What you have to do
For the string "subgraph", search the entries below and copy every line where it appears.

Start of Excerpted records

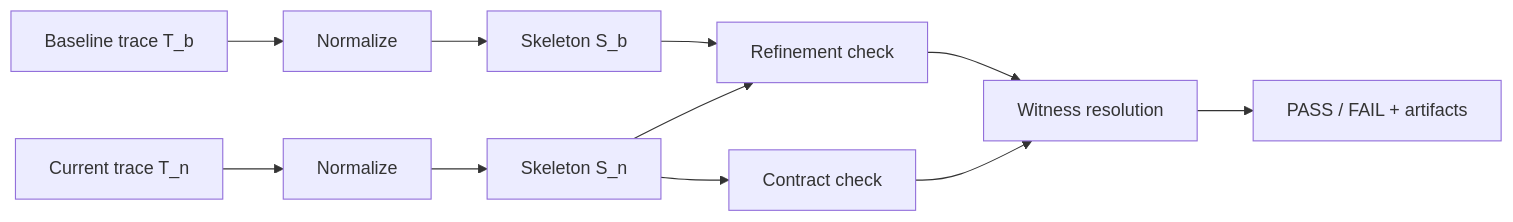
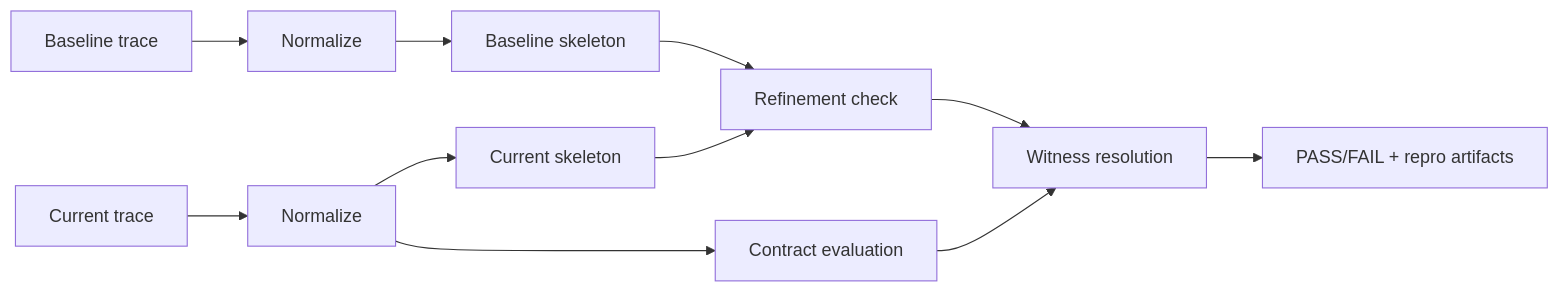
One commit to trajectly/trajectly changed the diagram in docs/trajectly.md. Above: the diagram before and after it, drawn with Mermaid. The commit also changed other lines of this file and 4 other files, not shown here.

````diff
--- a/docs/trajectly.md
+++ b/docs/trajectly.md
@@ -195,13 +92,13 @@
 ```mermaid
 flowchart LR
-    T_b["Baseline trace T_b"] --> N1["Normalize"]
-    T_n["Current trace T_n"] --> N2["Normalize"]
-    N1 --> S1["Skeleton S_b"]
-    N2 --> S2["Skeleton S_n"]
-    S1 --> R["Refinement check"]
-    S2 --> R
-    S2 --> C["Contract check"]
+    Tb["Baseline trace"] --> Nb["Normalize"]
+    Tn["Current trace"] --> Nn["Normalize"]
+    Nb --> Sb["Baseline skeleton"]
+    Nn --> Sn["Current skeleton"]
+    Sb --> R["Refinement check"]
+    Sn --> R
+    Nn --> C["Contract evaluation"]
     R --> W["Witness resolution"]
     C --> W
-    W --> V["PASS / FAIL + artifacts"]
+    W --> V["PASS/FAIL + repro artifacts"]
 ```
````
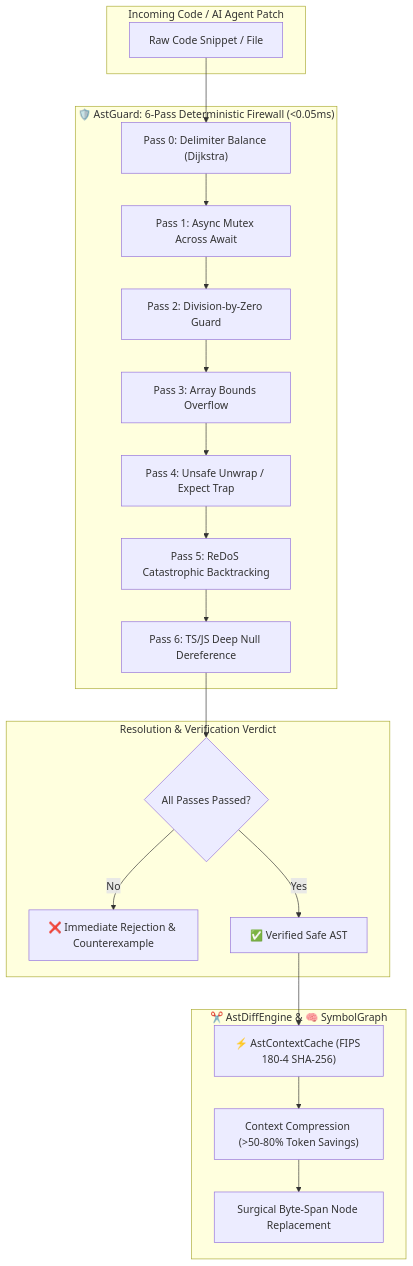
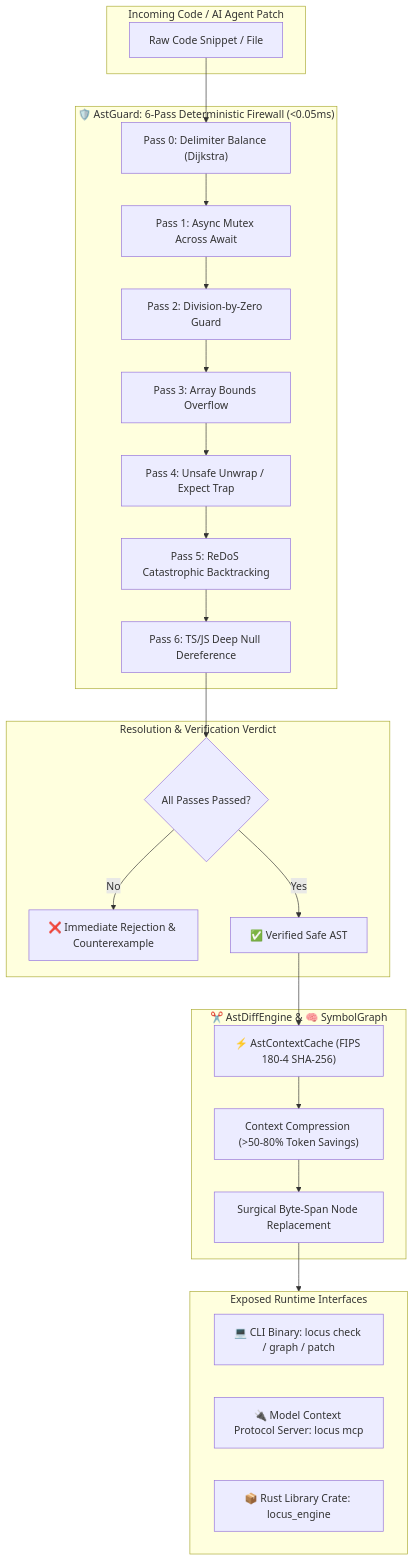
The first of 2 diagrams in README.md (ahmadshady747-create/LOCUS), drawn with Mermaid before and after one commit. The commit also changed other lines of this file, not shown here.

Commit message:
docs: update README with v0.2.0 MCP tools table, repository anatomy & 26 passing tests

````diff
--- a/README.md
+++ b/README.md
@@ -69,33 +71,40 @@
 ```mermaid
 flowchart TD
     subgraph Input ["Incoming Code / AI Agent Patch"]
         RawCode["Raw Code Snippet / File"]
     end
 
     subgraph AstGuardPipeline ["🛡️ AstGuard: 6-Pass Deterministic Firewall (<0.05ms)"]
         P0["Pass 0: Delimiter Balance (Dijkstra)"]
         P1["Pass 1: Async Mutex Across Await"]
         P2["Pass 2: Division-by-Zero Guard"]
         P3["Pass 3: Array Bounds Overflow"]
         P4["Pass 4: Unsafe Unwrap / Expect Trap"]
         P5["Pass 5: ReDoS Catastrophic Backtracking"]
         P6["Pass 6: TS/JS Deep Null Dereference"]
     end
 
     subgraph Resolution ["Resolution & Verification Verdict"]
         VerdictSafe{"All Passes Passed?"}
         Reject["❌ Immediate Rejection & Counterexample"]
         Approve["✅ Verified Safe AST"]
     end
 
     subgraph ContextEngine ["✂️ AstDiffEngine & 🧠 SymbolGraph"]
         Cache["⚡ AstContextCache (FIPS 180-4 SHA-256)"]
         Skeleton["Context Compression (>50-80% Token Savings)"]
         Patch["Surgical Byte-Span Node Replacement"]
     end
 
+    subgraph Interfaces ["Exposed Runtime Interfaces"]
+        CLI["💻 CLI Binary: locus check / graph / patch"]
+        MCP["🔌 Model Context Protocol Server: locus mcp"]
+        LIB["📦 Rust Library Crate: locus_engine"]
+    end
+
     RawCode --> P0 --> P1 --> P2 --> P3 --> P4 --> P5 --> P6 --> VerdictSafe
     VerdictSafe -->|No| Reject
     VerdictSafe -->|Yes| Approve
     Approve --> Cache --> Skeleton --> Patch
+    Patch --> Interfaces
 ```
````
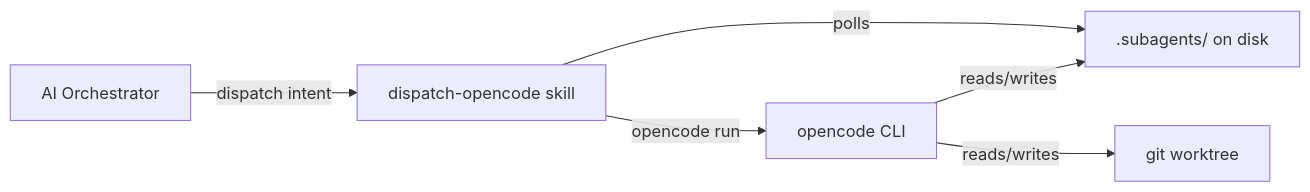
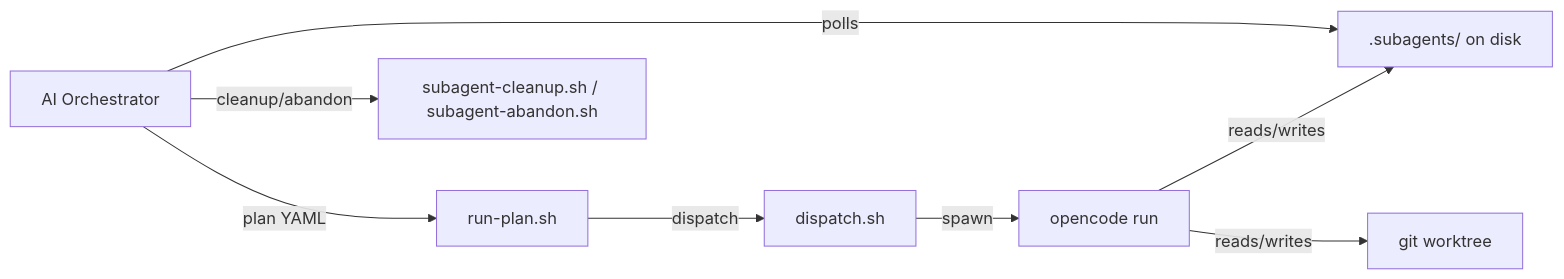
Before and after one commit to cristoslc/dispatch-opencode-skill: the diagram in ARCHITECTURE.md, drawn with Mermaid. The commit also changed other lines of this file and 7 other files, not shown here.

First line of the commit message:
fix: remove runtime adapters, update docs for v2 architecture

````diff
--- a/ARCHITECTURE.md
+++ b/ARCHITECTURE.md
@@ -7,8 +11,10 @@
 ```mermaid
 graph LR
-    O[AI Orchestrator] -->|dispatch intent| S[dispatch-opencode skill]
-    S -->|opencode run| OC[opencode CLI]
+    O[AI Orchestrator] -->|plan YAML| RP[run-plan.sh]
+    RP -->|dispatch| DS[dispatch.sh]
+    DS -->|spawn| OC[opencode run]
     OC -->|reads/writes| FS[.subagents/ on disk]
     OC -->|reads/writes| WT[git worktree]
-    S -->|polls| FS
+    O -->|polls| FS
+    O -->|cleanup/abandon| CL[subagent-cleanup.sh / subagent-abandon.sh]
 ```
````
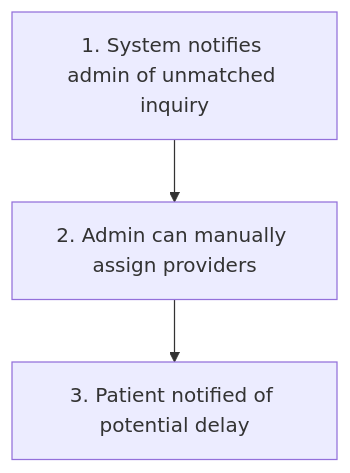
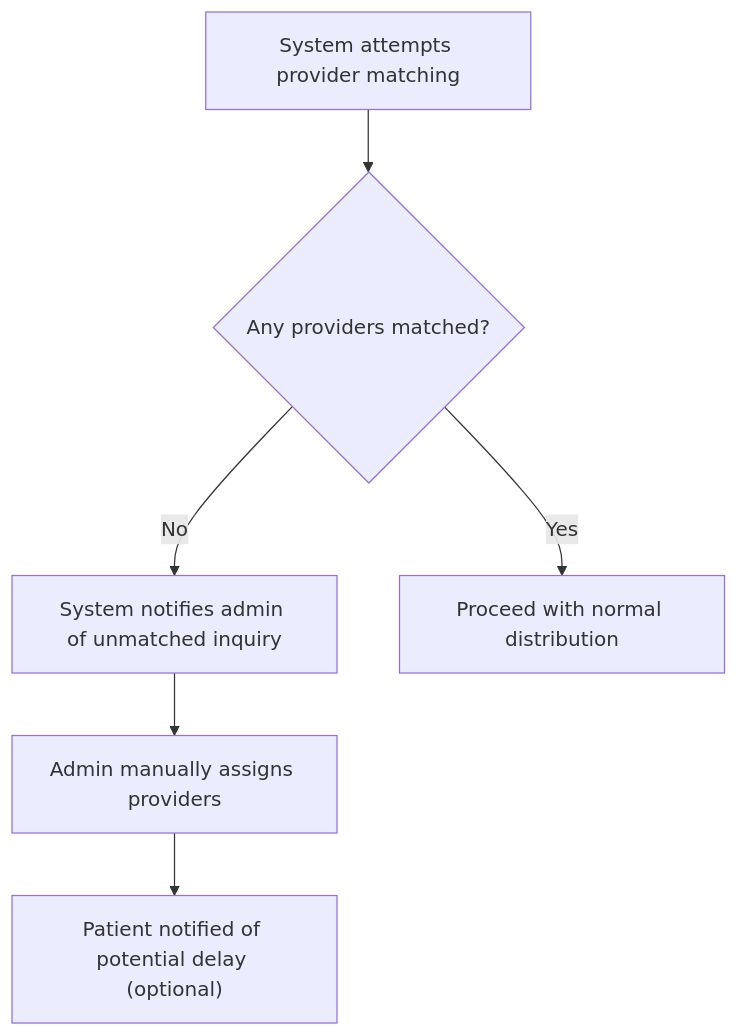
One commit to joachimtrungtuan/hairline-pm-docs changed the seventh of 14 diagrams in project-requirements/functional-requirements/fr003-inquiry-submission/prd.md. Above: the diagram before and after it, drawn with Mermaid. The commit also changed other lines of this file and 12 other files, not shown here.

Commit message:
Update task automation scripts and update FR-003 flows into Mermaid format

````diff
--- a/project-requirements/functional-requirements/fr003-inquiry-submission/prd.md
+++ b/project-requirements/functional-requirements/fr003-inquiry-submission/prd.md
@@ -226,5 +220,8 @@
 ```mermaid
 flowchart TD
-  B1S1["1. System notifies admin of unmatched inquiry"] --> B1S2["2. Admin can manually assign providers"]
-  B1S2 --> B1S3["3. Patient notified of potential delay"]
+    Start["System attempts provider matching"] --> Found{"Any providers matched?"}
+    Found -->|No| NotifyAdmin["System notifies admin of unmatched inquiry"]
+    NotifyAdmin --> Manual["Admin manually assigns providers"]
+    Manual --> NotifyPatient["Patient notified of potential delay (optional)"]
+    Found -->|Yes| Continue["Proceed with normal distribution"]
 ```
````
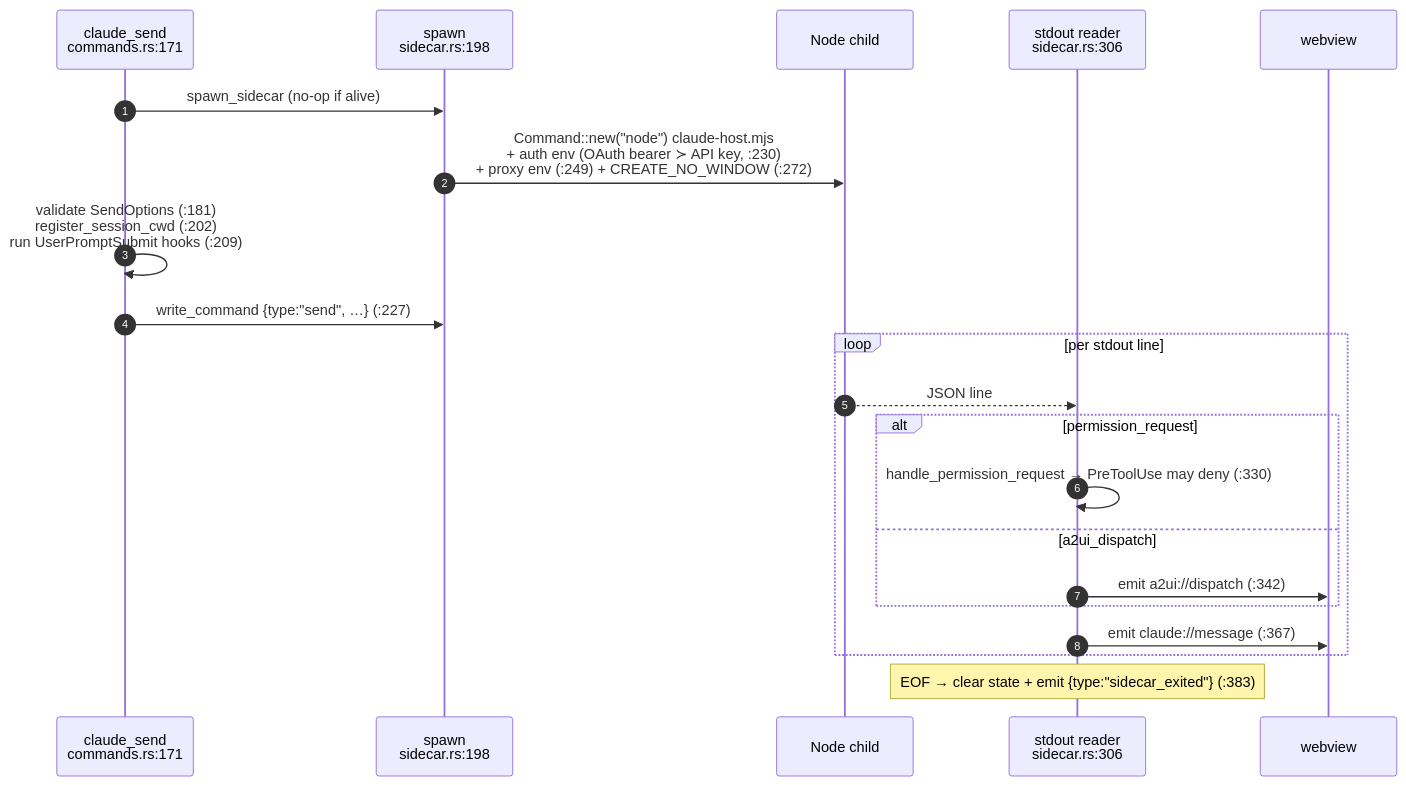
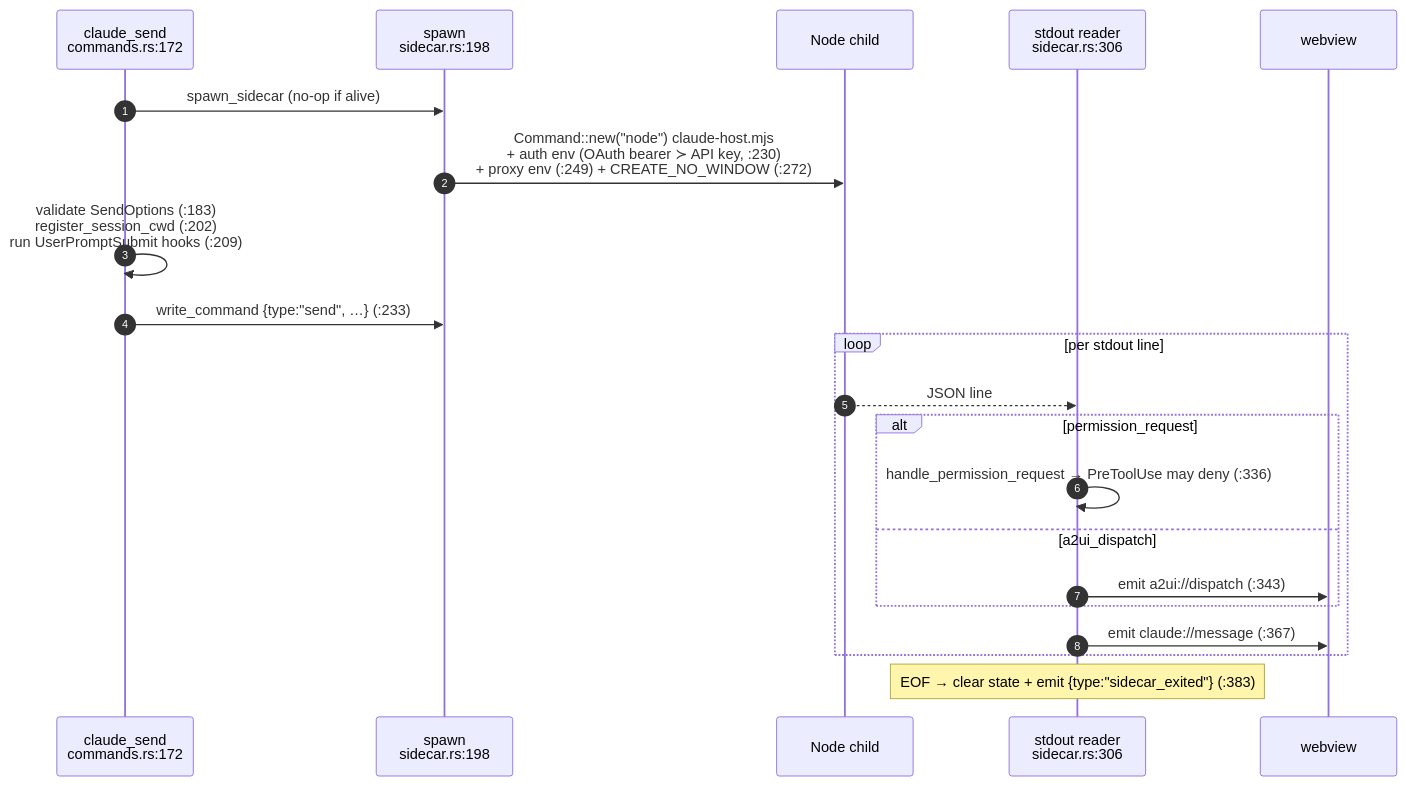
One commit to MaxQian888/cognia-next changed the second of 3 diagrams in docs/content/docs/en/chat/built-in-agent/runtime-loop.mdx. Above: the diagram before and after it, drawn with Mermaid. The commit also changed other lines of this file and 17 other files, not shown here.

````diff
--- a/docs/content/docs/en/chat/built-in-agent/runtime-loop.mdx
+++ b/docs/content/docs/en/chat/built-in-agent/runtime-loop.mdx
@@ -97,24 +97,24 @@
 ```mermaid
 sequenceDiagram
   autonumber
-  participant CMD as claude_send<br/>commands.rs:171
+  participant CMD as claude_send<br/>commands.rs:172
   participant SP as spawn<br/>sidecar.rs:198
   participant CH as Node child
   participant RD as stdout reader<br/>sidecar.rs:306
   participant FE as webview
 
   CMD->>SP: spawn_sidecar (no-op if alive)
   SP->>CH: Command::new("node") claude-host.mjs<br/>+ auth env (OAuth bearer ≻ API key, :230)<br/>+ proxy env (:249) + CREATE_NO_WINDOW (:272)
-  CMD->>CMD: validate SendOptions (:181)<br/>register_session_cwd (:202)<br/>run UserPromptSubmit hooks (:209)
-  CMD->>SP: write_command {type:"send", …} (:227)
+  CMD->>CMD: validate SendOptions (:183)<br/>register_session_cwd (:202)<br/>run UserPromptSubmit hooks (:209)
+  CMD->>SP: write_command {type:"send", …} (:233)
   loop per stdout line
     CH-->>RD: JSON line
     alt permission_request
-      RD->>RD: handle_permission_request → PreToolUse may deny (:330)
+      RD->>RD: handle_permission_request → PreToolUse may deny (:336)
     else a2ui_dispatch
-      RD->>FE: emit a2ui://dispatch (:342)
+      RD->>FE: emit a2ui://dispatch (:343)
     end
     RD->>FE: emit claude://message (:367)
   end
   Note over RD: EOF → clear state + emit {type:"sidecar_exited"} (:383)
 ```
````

End of Excerpted records

Final answer
     subgraph Input ["Incoming Code / AI Agent Patch"]
     subgraph AstGuardPipeline ["🛡️ AstGuard: 6-Pass Deterministic Firewall (<0.05ms)"]
     subgraph Resolution ["Resolution & Verification Verdict"]
     subgraph ContextEngine ["✂️ AstDiffEngine & 🧠 SymbolGraph"]
+    subgraph Interfaces ["Exposed Runtime Interfaces"]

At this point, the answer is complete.